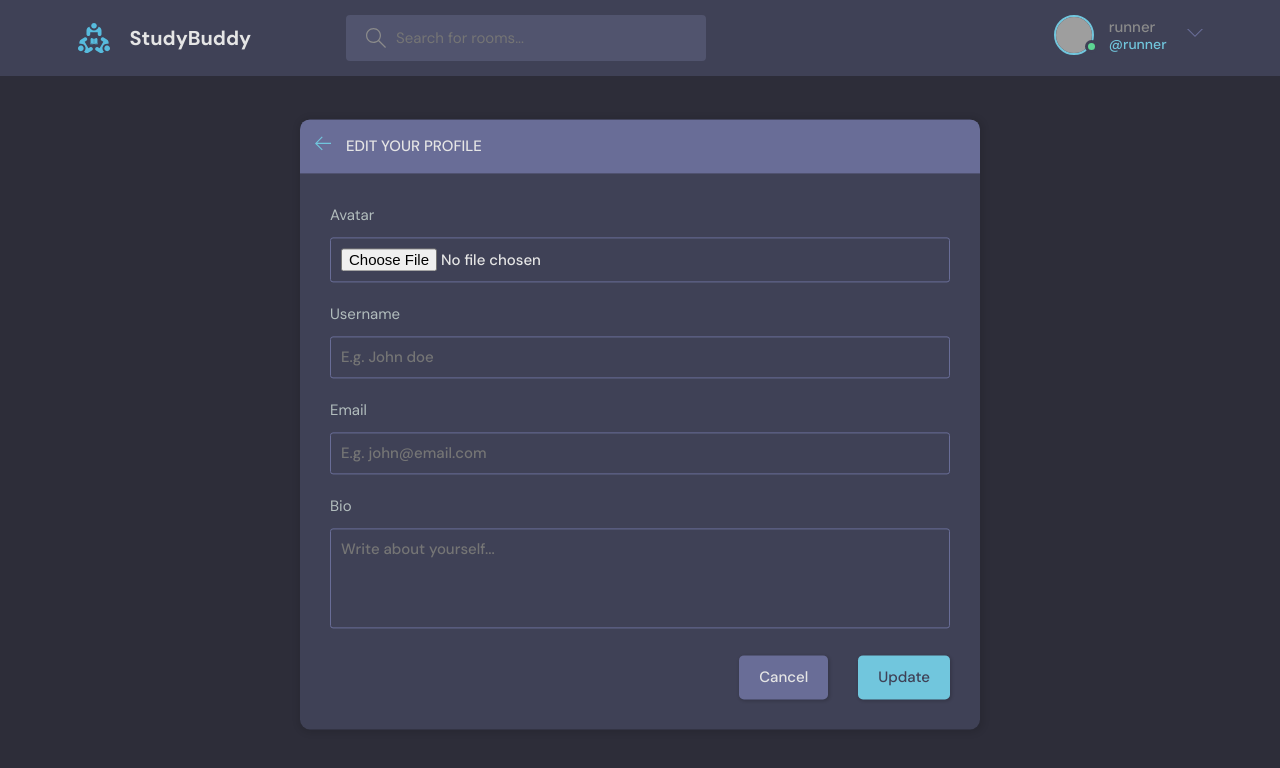
After one commit to nageshpk/Django-dennis-tutorial, a Django app: page /update-user in a window 1280 px wide. The commit adds this page. Shown: the top 768 px of the page. Run offline with Django 3.2, Linux system fonts and the light colour scheme; a user stored in the database is signed in; grey boxes are pictures that could not be loaded.

Commit message:
add theme to profile page

```diff
--- a/base/templates/base/profile.html
+++ b/base/templates/base/profile.html
@@ -20,7 +20,7 @@
           <h3>{{user.username}}</h3>
           <p>@{{user.username}}</p>
           {% if request.user == user %}
-          <a href="{% url 'update-user' %}" class="btn btn--main btn--pill">Edit Profile</a>
+            <a href="{% url 'update-user' %}" class="btn btn--main btn--pill">Edit Profile</a>
           {% endif %}
         </div>
         <div class="profile__about">
--- a/base/templates/base/room.html
+++ b/base/templates/base/room.html
@@ -66,7 +66,7 @@
       <div class="room__box scroll">
         <div class="room__header scroll">
           <div class="room__info">
-            <h3>{{rom.name}}</h3>
+            <h3>{{room.name}}</h3>
             <span>{{room.created|timesince}}</span>
           </div>
           <div class="room__hosted">
@@ -78,7 +78,7 @@
               <span>@{{room.host.username}}</span>
             </a>
           </div>
-          <span class="room__topics">JavaScript</span>
+          <span class="room__topics">{{room.topic.name}}</span>
         </div>
         <div class="room__conversation">
           <div class="threads scroll">
--- a/base/templates/base/room_form.html
+++ b/base/templates/base/room_form.html
@@ -27,7 +27,7 @@
 
             <div class="form__group">
               <label for="room_topic">Enter a Topic</label>
-              <input required type='text' name="topic" list="topic-list">
+              <input required type='text' value="{{room.topic.name}}" name="topic" list="topic-list">
               <datalist id="topic-list">
                 <select id="room_topic">
                   {% for topic in topics %}
@@ -52,7 +52,7 @@
 
             <div class="form__action">
               <a class="btn btn--dark" href="{% url 'home' %}">Cancel</a>
-              <button class="btn btn--main" type="submit">Create Room</button>
+              <button class="btn btn--main" type="submit">Submit</button>
             </div>
           </form>
         </div>
--- /dev/null
+++ b/base/templates/base/update-user.html
@@ -0,0 +1,55 @@
+{% extends 'main.html' %}
+
+{% block content %}
+
+    <main class="update-account layout">
+        <div class="container">
+            <div class="layout__box">
+                <div class="layout__boxHeader">
+                    <div class="layout__boxTitle">
+                        <a href="{% url 'user-profile' user.id %}">
+                            <svg version="1.1" xmlns="http://www.w3.org/2000/svg" width="32" height="32"
+                                viewBox="0 0 32 32">
+                                <title>arrow-left</title>
+                                <path
+                                    d="M13.723 2.286l-13.723 13.714 13.719 13.714 1.616-1.611-10.96-10.96h27.625v-2.286h-27.625l10.965-10.965-1.616-1.607z">
+                                </path>
+                            </svg>
+                        </a>
+                        <h3>Edit your profile</h3>
+                    </div>
+                </div>
+                <div class="layout__body">
+                    <form class="form" action="#">
+                        <div class="form__group">
+                            <label for="profile_pic">Avatar</label>
+                            <input id="profile_pic" name="profile_pic" type="file" />
+                        </div>
+
+              <div class="form__group">
+                <label for="username">Username</label>
+                <input id="username" name="username" type="text" placeholder="E.g. John doe" />
+              </div>
+
+              <div class="form__group">
+                <label for="email">Email</label>
+                <input id="email" name="email" type="text" placeholder="E.g. john@email.com" />
+              </div>
+
+                        <div class="form__group">
+                            <label for="user_bio">Bio</label>
+                            <textarea name="user_bio" id="user_bio" placeholder="Write about yourself..."></textarea>
+                        </div>
+                        <div class="form__action">
+                            <a class="btn btn--dark" href="index.html">Cancel</a>
+                            <button class="btn btn--main" type="submit">Update</button>
+                        </div>
+                    </form>
+                </div>
+            </div>
+        </div>
+      </div>
+    </main>
+
+
+{% endblock %}
--- a/base/urls.py
+++ b/base/urls.py
@@ -14,4 +14,5 @@ urlpatterns = [
     path('update_room/<str:pk>', views.updateRoom, name='update-room'),
     path('delete_room/<str:pk>', views.deleteRoom, name='delete-room'),
     path('delete_message/<str:pk>', views.deleteMessage, name='delete-message'),
+    path('update-user', views.updateUser, name='update-user'),
 ]
--- a/base/views.py
+++ b/base/views.py
@@ -143,12 +143,15 @@ def updateRoom(request, pk):
         return HttpResponse("You are not allowed here")
 
     if request.method == "POST":
-        form = RoomForm(request.POST, instance=room)
-        if form.is_valid():
-            form.save()
-            return redirect('home')
+      topic_name = request.POST.get("topic")
+      topic, created = Topic.objects.get_or_create(name=topic_name)
+      room.name = request.POST.get('name')
+      room.topic = topic
+      room.description = request.POST.get('description')
+      room.save()
+      return redirect('home')
 
-    context = {'form': form, 'topics': topics}
+    context = {'form': form, 'topics': topics, 'room': room}
     return render(request, 'base/room_form.html', context)
 
 
@@ -178,3 +181,8 @@ def deleteMessage(request, pk):
         return redirect('home')
 
     return render(request, 'base/delete.html', {'obj': message})
+
+
+@login_required(login_url = 'login')
+def updateUser(request):
+  return render(request, 'base/update-user.html')
--- a/templates/navbar.html
+++ b/templates/navbar.html
@@ -46,7 +46,7 @@
       {% endif %}
 
       <div class="dropdown-menu">
-        <a href="settings.html" class="dropdown-link"
+        <a href="{% url 'update-user' %}" class="dropdown-link"
           ><svg version="1.1" xmlns="http://www.w3.org/2000/svg" width="32" height="32" viewBox="0 0 32 32">
             <title>tools</title>
             <path
```
Also changed, not shown: db.sqlite3.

What the task requires — Count lines above containing "POST" and report only the total.

Answer to the exercise — 5